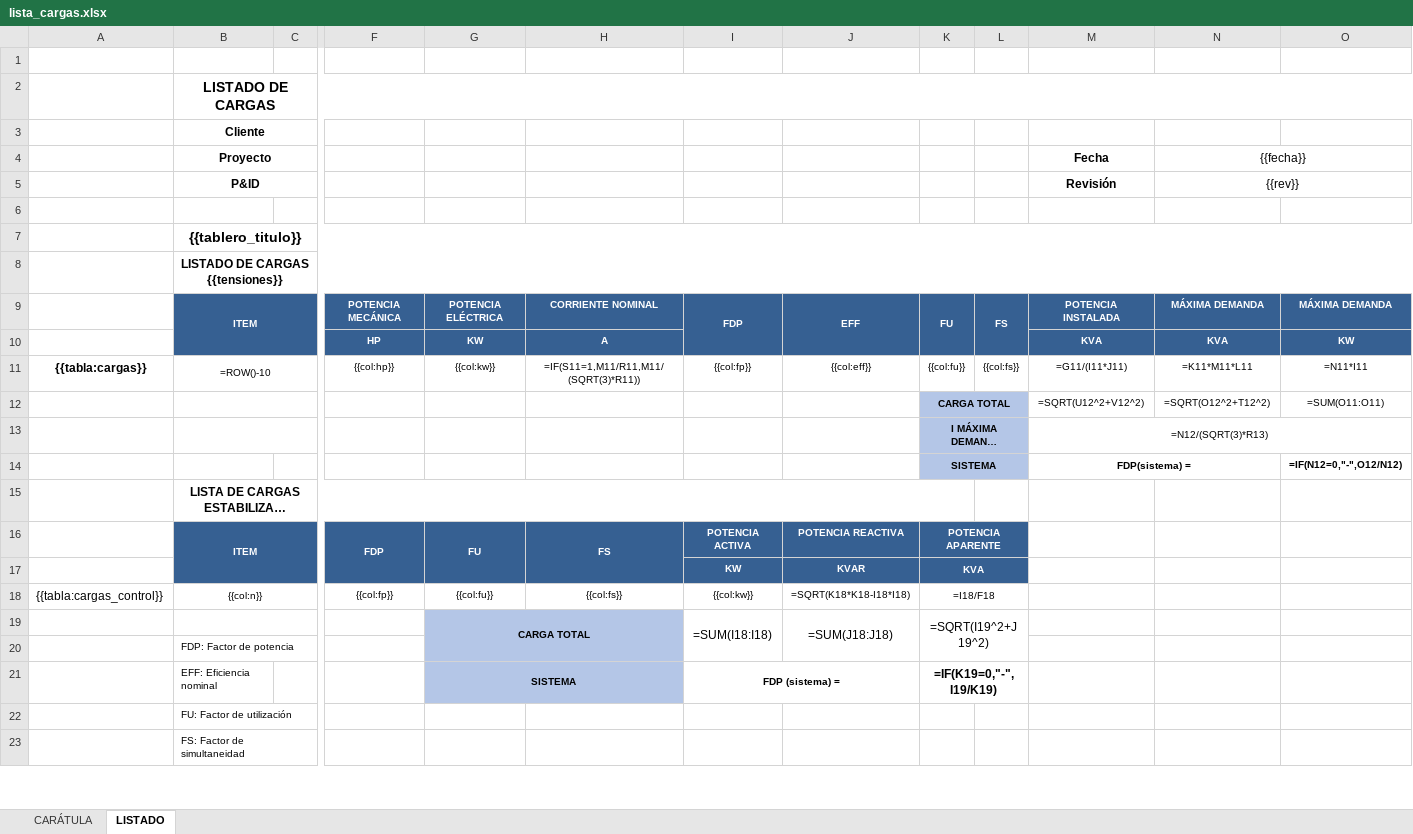
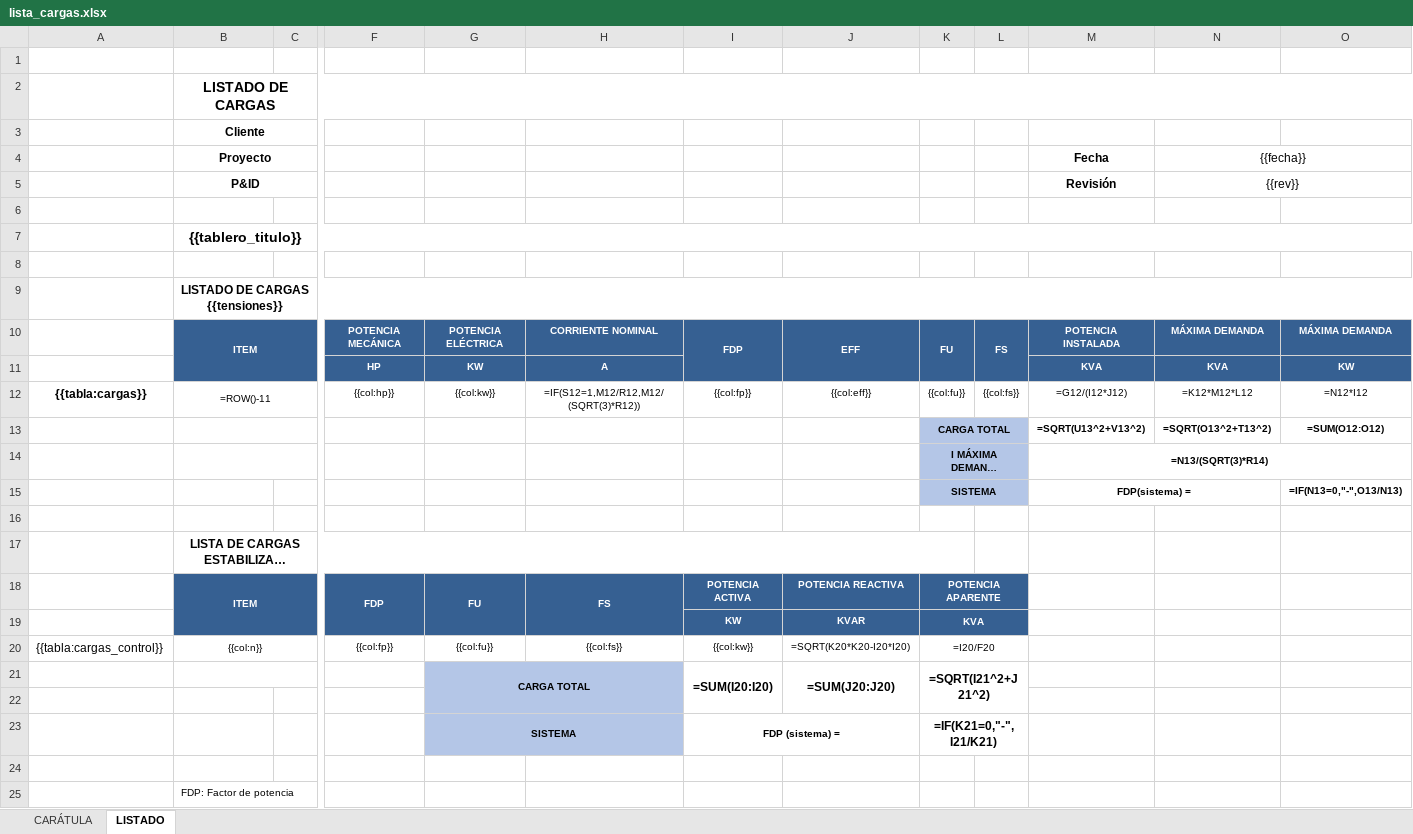
Before and after one commit to Fluuker2021/ingenia, an Excel workbook: assets/plantillas/xlsx/lista_cargas.xlsx, sheet LISTADO, drawn as a sheet; only a part is shown, gaps mark what is left out; the shorter side is filled out with more unchanged rows; long unchanged cells end in …; values as stored, in another font and other column widths than the file's, no borders; formulas without a stored value are shown as written; removed rows and columns are numbered as before the commit, all else as after; rows hold the shown columns only; the diff covers the shown part only; the diff names each change by its address in the sheet, - before the commit and + after, or states it on an @@ line.

```diff
--- a/assets/plantillas/xlsx/lista_cargas.xlsx (sheet LISTADO)
+++ b/assets/plantillas/xlsx/lista_cargas.xlsx (sheet LISTADO)
+row 8: (empty)
-B12 (Proyecto): =ROW()-10
+B12 (Proyecto): =ROW()-11
-H12: =IF(S11=1,M11/R11,M11/(SQRT(3)*R11))
+H12: =IF(S12=1,M12/R12,M12/(SQRT(3)*R12))
-M12 (Fecha): =G11/(I11*J11)
+M12 (Fecha): =G12/(I12*J12)
-N12 ({{fecha}}): =K11*M11*L11
+N12 ({{fecha}}): =K12*M12*L12
-O12: =N11*I11
+O12: =N12*I12
-M13 (Fecha): =SQRT(U12^2+V12^2)
+M13 (Fecha): =SQRT(U13^2+V13^2)
-M13:O13 bold: off
+M13:O13 bold: on
-N13 ({{fecha}}): =SQRT(O12^2+T12^2)
+N13 ({{fecha}}): =SQRT(O13^2+T13^2)
-O13: =SUM(O11:O11)
+O13: =SUM(O12:O12)
-M14 (Fecha): =N12/(SQRT(3)*R13)
+M14 (Fecha): =N13/(SQRT(3)*R14)
-M14 bold: off
+M14 bold: on
-O15: =IF(N12=0,"-",O12/N12)
+O15: =IF(N13=0,"-",O13/N13)
+row 16: (empty)
-J20: =SQRT(K18*K18-I18*I18)
+J20: =SQRT(K20*K20-I20*I20)
-K20: =I18/F18
+K20: =I20/F20
-G19:H20 merged
+G21:H22 merged
-I21: =SUM(I18:I18)
+I21: =SUM(I20:I20)
-I21:K21 bold: off
+I21:K21 bold: on
-I19:I20 merged
+I21:I22 merged
-J21: =SUM(J18:J18)
+J21: =SUM(J20:J20)
-J19:J20 merged
+J21:J22 merged
-K21: =SQRT(I19^2+J19^2)
+K21: =SQRT(I21^2+J21^2)
-K19:L20 merged
+K21:L22 merged
+row 22: (empty)
+row 23:  |  |  |  | SISTEMA |  | FDP (sistema) = |  | =IF(K21=0,"-",I21/K21)
+row 24: (empty)
-row 21:  | EFF: Eficiencia nominal |  |  | SISTEMA |  | FDP (sistema) = |  | =IF(K19=0,"-",I19/K19)
```
Also changed, not shown: 2 added rows and cell formats elsewhere in this sheet, hidden cells, 3 other files.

▸ **WORK TASK**
Restate all of the material word for word. Keep out every picture.

▸ **WRITTEN ANSWER**
Before and after one commit to Fluuker2021/ingenia, an Excel workbook: assets/plantillas/xlsx/lista_cargas.xlsx, sheet LISTADO, drawn as a sheet; only a part is shown, gaps mark what is left out; the shorter side is filled out with more unchanged rows; long unchanged cells end in …; values as stored, in another font and other column widths than the file's, no borders; formulas without a stored value are shown as written; removed rows and columns are numbered as before the commit, all else as after; rows hold the shown columns only; the diff covers the shown part only; the diff names each change by its address in the sheet, - before the commit and + after, or states it on an @@ line.

```diff
--- a/assets/plantillas/xlsx/lista_cargas.xlsx (sheet LISTADO)
+++ b/assets/plantillas/xlsx/lista_cargas.xlsx (sheet LISTADO)
+row 8: (empty)
-B12 (Proyecto): =ROW()-10
+B12 (Proyecto): =ROW()-11
-H12: =IF(S11=1,M11/R11,M11/(SQRT(3)*R11))
+H12: =IF(S12=1,M12/R12,M12/(SQRT(3)*R12))
-M12 (Fecha): =G11/(I11*J11)
+M12 (Fecha): =G12/(I12*J12)
-N12 ({{fecha}}): =K11*M11*L11
+N12 ({{fecha}}): =K12*M12*L12
-O12: =N11*I11
+O12: =N12*I12
-M13 (Fecha): =SQRT(U12^2+V12^2)
+M13 (Fecha): =SQRT(U13^2+V13^2)
-M13:O13 bold: off
+M13:O13 bold: on
-N13 ({{fecha}}): =SQRT(O12^2+T12^2)
+N13 ({{fecha}}): =SQRT(O13^2+T13^2)
-O13: =SUM(O11:O11)
+O13: =SUM(O12:O12)
-M14 (Fecha): =N12/(SQRT(3)*R13)
+M14 (Fecha): =N13/(SQRT(3)*R14)
-M14 bold: off
+M14 bold: on
-O15: =IF(N12=0,"-",O12/N12)
+O15: =IF(N13=0,"-",O13/N13)
+row 16: (empty)
-J20: =SQRT(K18*K18-I18*I18)
+J20: =SQRT(K20*K20-I20*I20)
-K20: =I18/F18
+K20: =I20/F20
-G19:H20 merged
+G21:H22 merged
-I21: =SUM(I18:I18)
+I21: =SUM(I20:I20)
-I21:K21 bold: off
+I21:K21 bold: on
-I19:I20 merged
+I21:I22 merged
-J21: =SUM(J18:J18)
+J21: =SUM(J20:J20)
-J19:J20 merged
+J21:J22 merged
-K21: =SQRT(I19^2+J19^2)
+K21: =SQRT(I21^2+J21^2)
-K19:L20 merged
+K21:L22 merged
+row 22: (empty)
+row 23:  |  |  |  | SISTEMA |  | FDP (sistema) = |  | =IF(K21=0,"-",I21/K21)
+row 24: (empty)
-row 21:  | EFF: Eficiencia nominal |  |  | SISTEMA |  | FDP (sistema) = |  | =IF(K19=0,"-",I19/K19)
```
Also changed, not shown: 2 added rows and cell formats elsewhere in this sheet, hidden cells, 3 other files.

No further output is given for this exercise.